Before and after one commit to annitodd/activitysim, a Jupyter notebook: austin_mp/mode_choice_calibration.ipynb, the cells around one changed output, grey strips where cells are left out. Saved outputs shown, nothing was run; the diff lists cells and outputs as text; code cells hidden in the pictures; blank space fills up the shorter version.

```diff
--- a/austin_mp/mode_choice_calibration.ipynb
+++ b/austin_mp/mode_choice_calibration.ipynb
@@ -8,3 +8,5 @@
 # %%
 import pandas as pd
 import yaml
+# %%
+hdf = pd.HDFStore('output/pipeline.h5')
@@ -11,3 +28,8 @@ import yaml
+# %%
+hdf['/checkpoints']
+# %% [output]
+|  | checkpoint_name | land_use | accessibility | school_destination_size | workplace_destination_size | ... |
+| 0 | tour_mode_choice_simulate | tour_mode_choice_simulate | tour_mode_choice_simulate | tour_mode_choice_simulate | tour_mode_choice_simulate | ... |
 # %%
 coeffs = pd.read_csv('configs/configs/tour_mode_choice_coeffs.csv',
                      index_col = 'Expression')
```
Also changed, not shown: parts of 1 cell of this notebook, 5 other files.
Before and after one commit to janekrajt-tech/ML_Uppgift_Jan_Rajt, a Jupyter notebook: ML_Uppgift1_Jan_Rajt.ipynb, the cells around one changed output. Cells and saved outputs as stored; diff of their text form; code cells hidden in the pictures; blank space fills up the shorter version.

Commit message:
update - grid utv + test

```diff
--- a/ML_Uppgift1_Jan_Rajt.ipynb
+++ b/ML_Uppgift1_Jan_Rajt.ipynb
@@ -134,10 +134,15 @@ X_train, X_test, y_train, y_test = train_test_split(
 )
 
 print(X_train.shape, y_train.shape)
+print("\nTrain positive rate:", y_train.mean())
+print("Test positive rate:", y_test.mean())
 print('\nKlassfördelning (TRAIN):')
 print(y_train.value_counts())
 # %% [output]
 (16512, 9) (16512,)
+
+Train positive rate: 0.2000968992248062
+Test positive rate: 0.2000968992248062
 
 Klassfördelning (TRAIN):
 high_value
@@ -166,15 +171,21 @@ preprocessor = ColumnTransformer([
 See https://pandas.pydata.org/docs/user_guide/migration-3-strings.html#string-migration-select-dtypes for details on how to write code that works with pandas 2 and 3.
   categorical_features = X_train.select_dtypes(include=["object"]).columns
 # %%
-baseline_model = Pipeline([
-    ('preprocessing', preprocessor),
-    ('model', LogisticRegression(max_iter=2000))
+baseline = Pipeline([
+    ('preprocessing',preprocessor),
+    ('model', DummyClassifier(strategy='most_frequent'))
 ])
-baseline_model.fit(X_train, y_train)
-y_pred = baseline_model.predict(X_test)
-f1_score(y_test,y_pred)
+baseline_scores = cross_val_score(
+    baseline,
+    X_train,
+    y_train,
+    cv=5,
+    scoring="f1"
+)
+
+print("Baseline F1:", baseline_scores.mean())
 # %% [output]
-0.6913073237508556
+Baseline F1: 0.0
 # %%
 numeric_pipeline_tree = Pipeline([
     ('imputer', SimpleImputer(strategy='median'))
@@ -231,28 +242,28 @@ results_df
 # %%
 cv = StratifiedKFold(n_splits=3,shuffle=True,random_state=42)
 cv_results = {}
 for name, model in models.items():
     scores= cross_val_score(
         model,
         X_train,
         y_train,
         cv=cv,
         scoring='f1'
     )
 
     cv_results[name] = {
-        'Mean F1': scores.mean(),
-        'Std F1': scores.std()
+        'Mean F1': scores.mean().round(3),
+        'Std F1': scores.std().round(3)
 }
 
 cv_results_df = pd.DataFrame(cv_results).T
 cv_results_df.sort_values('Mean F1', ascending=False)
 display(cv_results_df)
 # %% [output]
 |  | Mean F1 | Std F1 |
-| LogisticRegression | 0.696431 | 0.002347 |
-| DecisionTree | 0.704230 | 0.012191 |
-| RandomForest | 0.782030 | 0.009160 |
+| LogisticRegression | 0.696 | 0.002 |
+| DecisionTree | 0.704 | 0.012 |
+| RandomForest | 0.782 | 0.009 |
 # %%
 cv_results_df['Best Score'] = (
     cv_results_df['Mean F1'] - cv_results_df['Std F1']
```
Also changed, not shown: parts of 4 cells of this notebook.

★ ★ ★

• _GOAL OF THE EXERCISE_: Show each line of the material where the word "changed" occurs.

• _WRITTEN RESPONSE_:
Before and after one commit to annitodd/activitysim, a Jupyter notebook: austin_mp/mode_choice_calibration.ipynb, the cells around one changed output, grey strips where cells are left out. Saved outputs shown, nothing was run; the diff lists cells and outputs as text; code cells hidden in the pictures; blank space fills up the shorter version.
Also changed, not shown: parts of 1 cell of this notebook, 5 other files.
Before and after one commit to janekrajt-tech/ML_Uppgift_Jan_Rajt, a Jupyter notebook: ML_Uppgift1_Jan_Rajt.ipynb, the cells around one changed output. Cells and saved outputs as stored; diff of their text form; code cells hidden in the pictures; blank space fills up the shorter version.
Also changed, not shown: parts of 4 cells of this notebook.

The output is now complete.